[Collected data entries]

——

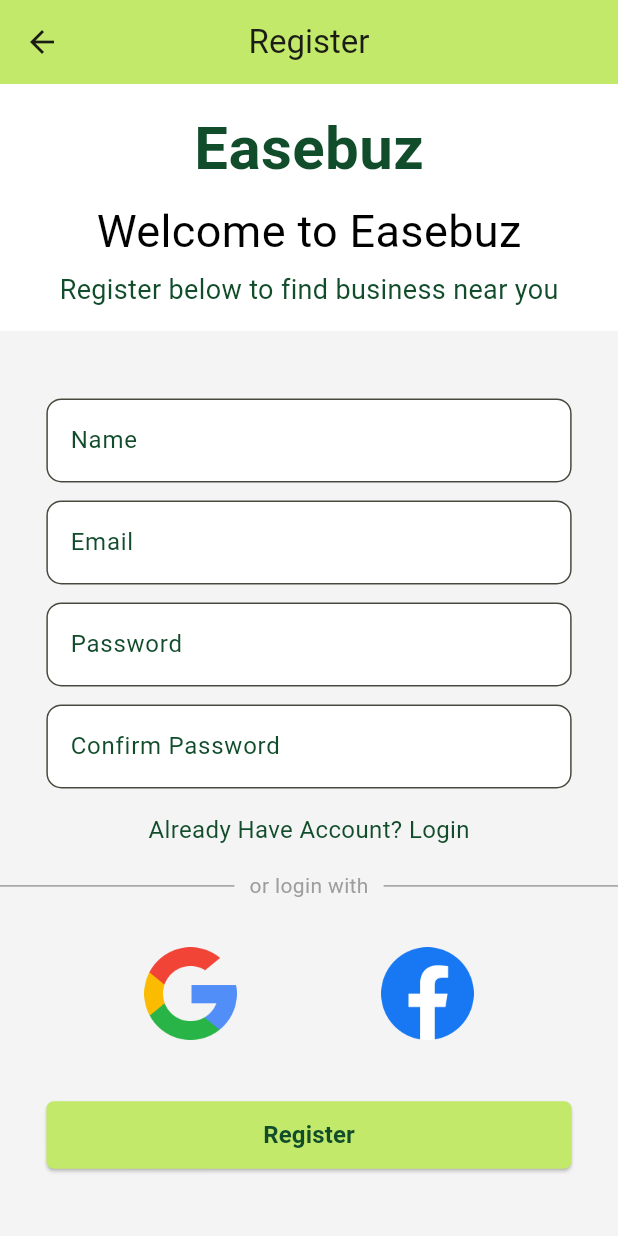
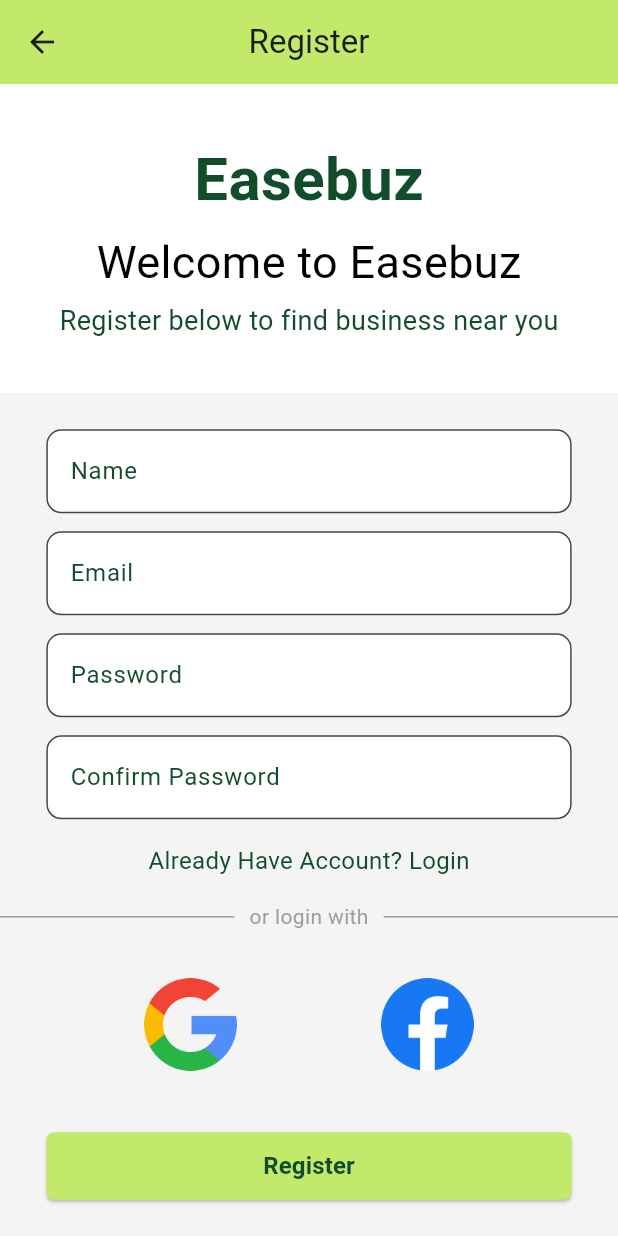
Before and after one commit to sulavtimsina/NepaliBusinessFE, a Flutter app: the screen it shows after launch, after a tap on "New Here? Register Now", on a phone screen of 412 x 824 dp. Run offline on Flutter 3.47's test engine with Material 3 defaults, Android fonts, the phone set to English and light mode, and no system bars; our stand-ins replace bloc, equatable, firebase_core; accounts and stored records are empty.

```diff
--- a/lib/UI/login_screen.dart
+++ b/lib/UI/login_screen.dart
@@ -23,7 +23,7 @@ class Login extends StatelessWidget {
         children: [
           Container(
             width: screenWidth,
-            height: screenHeight * 0.3,
+            height: screenHeight * 0.25,
             color: Colors.white,
             child: Column(
               mainAxisAlignment: MainAxisAlignment.center,
@@ -173,16 +173,16 @@ class Login extends StatelessWidget {
                         onTap: () {},
                         child: Image.asset(
                           'assets/search.png',
-                          width: screenWidth * 0.15,
-                          height: screenHeight * 0.15,
+                          width: screenWidth * 0.2,
+                          height: screenHeight * 0.2,
                         ),
                       ),
                       GestureDetector(
                         onTap: () {},
                         child: Image.asset(
                           'assets/facebook.png',
-                          width: screenWidth * 0.15,
-                          height: screenHeight * 0.15,
+                          width: screenWidth * 0.2,
+                          height: screenHeight * 0.2,
                         ),
                       ),
                     ],
--- a/lib/UI/register_screen.dart
+++ b/lib/UI/register_screen.dart
@@ -1,4 +1,5 @@
 import 'package:flutter/material.dart';
+import 'package:nepaliapp/UI/login_screen.dart';
 import 'package:nepaliapp/utils/utils.dart';
 
 class RegisterScreen extends StatelessWidget {
@@ -22,7 +23,7 @@ class RegisterScreen extends StatelessWidget {
         children: [
           Container(
             width: screenWidth,
-            height: screenHeight * 0.2,
+            height: screenHeight * 0.25,
             color: Colors.white,
             child: Column(
               mainAxisAlignment: MainAxisAlignment.center,
@@ -166,8 +167,14 @@ class RegisterScreen extends StatelessWidget {
                     ),
                   ),
                   const SizedBox(height: 16),
-                  const InkWell(
-                    child: Text(
+                  InkWell(
+                    onTap: () {
+                      Navigator.push(
+                          context,
+                          MaterialPageRoute(
+                              builder: (context) => const Login()));
+                    },
+                    child: const Text(
                       'Already Have Account? Login',
                       style: TextStyle(fontSize: 16, color: Color(0xff114c2b)),
                     ),
--- a/lib/main.dart
+++ b/lib/main.dart
@@ -1,8 +1,11 @@
+import 'package:firebase_core/firebase_core.dart';
 import 'package:flutter/material.dart';
 import 'package:nepaliapp/UI/login_screen.dart';
 import 'package:nepaliapp/utils/utils.dart';
 
-void main() {
+void main() async {
+  WidgetsFlutterBinding.ensureInitialized();
+  await Firebase.initializeApp();
   runApp(const MyApp());
 }
 
--- a/pubspec.yaml
+++ b/pubspec.yaml
@@ -38,6 +38,9 @@ dependencies:
   bloc: ^8.1.4
   flutter_bloc: ^8.1.6
   equatable: ^2.0.7
+  firebase_core: ^3.9.0
+  firebase_auth: ^5.3.4
+  cloud_firestore: ^5.6.0
 
 dev_dependencies:
   flutter_test:
```
Also changed, not shown: pubspec.lock, 7 other files.
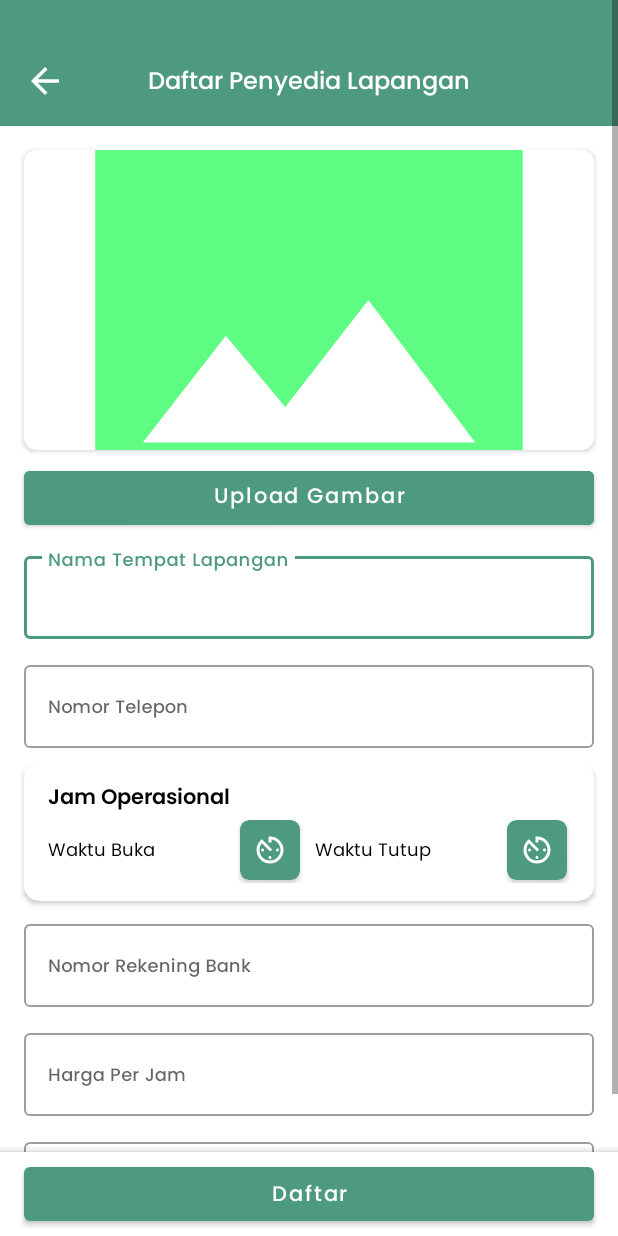
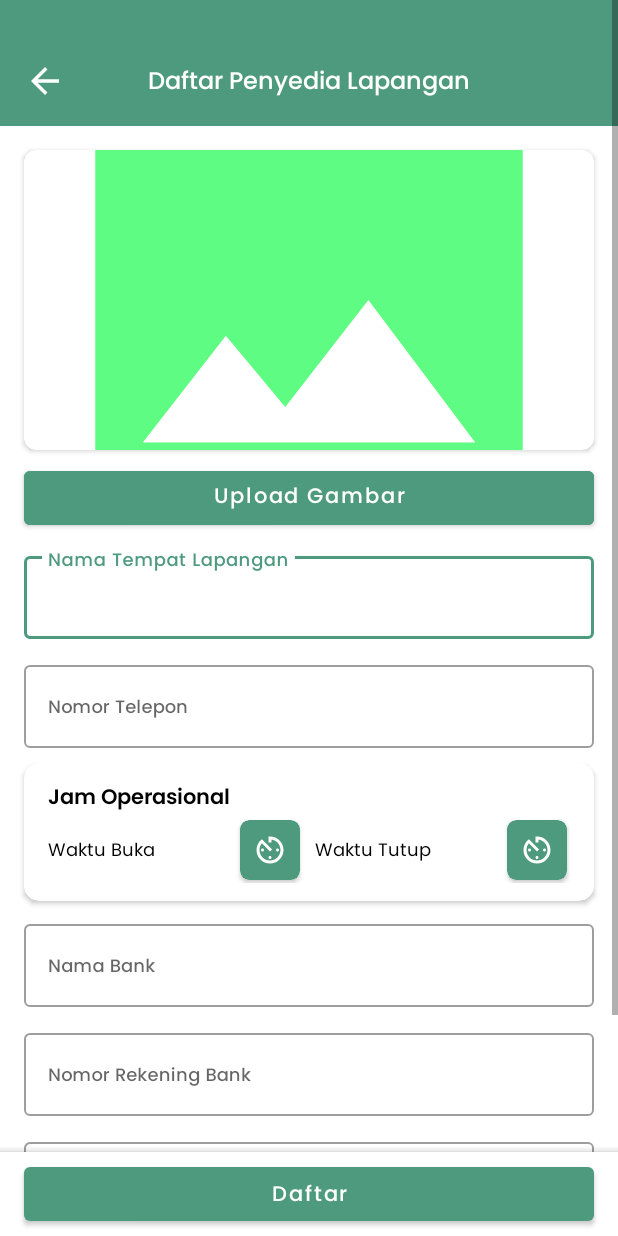
Before and after one commit to aditgocendra/futsal-booked-apps, an Android app: the ProviderFieldRegister screen opened directly, with no data from a screen before it, on a phone screen of 412 x 824 dp. Run offline under Robolectric (Android 15) with nearby library versions, the light colour scheme and no system bars; our stand-ins replace Firebase (no records; nobody signed in at launch, a user with empty details on screens opened directly), Picasso; pictures from the network do not load; 1 statement that could not run was skipped.

Commit message:
add bank name account

```diff
--- a/app/src/main/java/com/ark/futsalbookedapps/Adapter/AdapterFieldBooked.java
+++ b/app/src/main/java/com/ark/futsalbookedapps/Adapter/AdapterFieldBooked.java
@@ -191,7 +191,9 @@ public class AdapterFieldBooked extends RecyclerView.Adapter<AdapterFieldBooked.
 
 
                 // text customize
+                TextView bankText = dialogBankAccount.findViewById(R.id.textView);
                 TextView messageText = dialogBankAccount.findViewById(R.id.textView2);
+                bankText.setText("Bank Account : "+modelProviderField.getNameBank());
                 messageText.setText(modelProviderField.getBankAccountNumber());
                 close.setOnClickListener(v -> dialogBankAccount.dismiss());
 
--- a/app/src/main/java/com/ark/futsalbookedapps/Views/ProviderField/ProviderFieldRegister.java
+++ b/app/src/main/java/com/ark/futsalbookedapps/Views/ProviderField/ProviderFieldRegister.java
@@ -54,7 +54,7 @@ public class ProviderFieldRegister extends AppCompatActivity {
     private double latitude, longitude;
 
     // init attr data
-    private String fieldName, phoneNumber, accNumber, location, openTime, closeTime;
+    private String fieldName, phoneNumber, bankName, accNumber, location, openTime, closeTime;
     private int priceField;
 
     private int hourOpen, minuteOpen, hourClose, minuteClose;
@@ -88,6 +88,7 @@ public class ProviderFieldRegister extends AppCompatActivity {
         binding.saveRegisterBtn.setOnClickListener(view -> {
             fieldName = Objects.requireNonNull(binding.nameFieldAdd.getText()).toString();
             phoneNumber = Objects.requireNonNull(binding.numberPhone.getText()).toString();
+            bankName = Objects.requireNonNull(binding.bankName.getText()).toString();
             accNumber = Objects.requireNonNull(binding.bankAccountNumber.getText()).toString();
             location = Objects.requireNonNull(binding.locationRegister.getText()).toString();
             priceField = Integer.parseInt(Objects.requireNonNull(binding.priceField.getText()).toString());
@@ -106,6 +107,8 @@ public class ProviderFieldRegister extends AppCompatActivity {
                 Toast.makeText(this, "Open or close time cannot be empty", Toast.LENGTH_SHORT).show();
             }else if (priceField == 0){
                 Toast.makeText(this, "Price field cannot be empty", Toast.LENGTH_SHORT).show();
+            }else if (bankName.isEmpty()){
+                Toast.makeText(this, "Bank name field cannot be empty", Toast.LENGTH_SHORT).show();
             }else {
                 if (!onImageChange){
                     Toast.makeText(this, "Please upload the image field", Toast.LENGTH_SHORT).show();
@@ -234,6 +237,7 @@ public class ProviderFieldRegister extends AppCompatActivity {
           fieldName.toLowerCase(),
           uri,
           phoneNumber,
+          bankName,
           accNumber,
           location,
           latitude,
--- a/app/src/main/res/layout/activity_provider_field_register.xml
+++ b/app/src/main/res/layout/activity_provider_field_register.xml
@@ -252,6 +252,28 @@
                 android:layout_width="match_parent"
                 android:layout_height="wrap_content"
                 style="@style/Widget.MaterialComponents.TextInputLayout.OutlinedBox"
+                android:hint="Nama Bank"
+                android:layout_marginStart="16dp"
+                android:layout_marginEnd="16dp"
+                android:layout_marginTop="6dp"
+                android:layout_marginBottom="6dp"
+                android:layout_gravity="center_horizontal">
+
+                <com.google.android.material.textfield.TextInputEditText
+                    android:id="@+id/bank_name"
+                    android:layout_width="match_parent"
+                    android:layout_height="wrap_content"
+                    android:fontFamily="@font/poppins_medium"
+                    android:maxLength="10"
+                    android:inputType="text"
+                    android:textSize="12sp"/>
+
+            </com.google.android.material.textfield.TextInputLayout>
+
+            <com.google.android.material.textfield.TextInputLayout
+                android:layout_width="match_parent"
+                android:layout_height="wrap_content"
+                style="@style/Widget.MaterialComponents.TextInputLayout.OutlinedBox"
                 android:hint="Nomor Rekening Bank"
                 android:layout_marginStart="16dp"
                 android:layout_marginEnd="16dp"
```
Also changed, not shown: app/src/main/java/com/ark/futsalbookedapps/Models/ModelProviderField.java (+11 -1 lines), app/src/main/java/com/ark/futsalbookedapps/Views/ProviderField/UpdateDataProvider.java (+8 -2 lines), app/src/main/res/layout/activity_update_data_provider.xml (+22 -0 lines).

——

Check every line of the entries above, and copy those that carry the string "private".

**REPLY:**
     private double latitude, longitude;
-    private String fieldName, phoneNumber, accNumber, location, openTime, closeTime;
+    private String fieldName, phoneNumber, bankName, accNumber, location, openTime, closeTime;
     private int priceField;
     private int hourOpen, minuteOpen, hourClose, minuteClose;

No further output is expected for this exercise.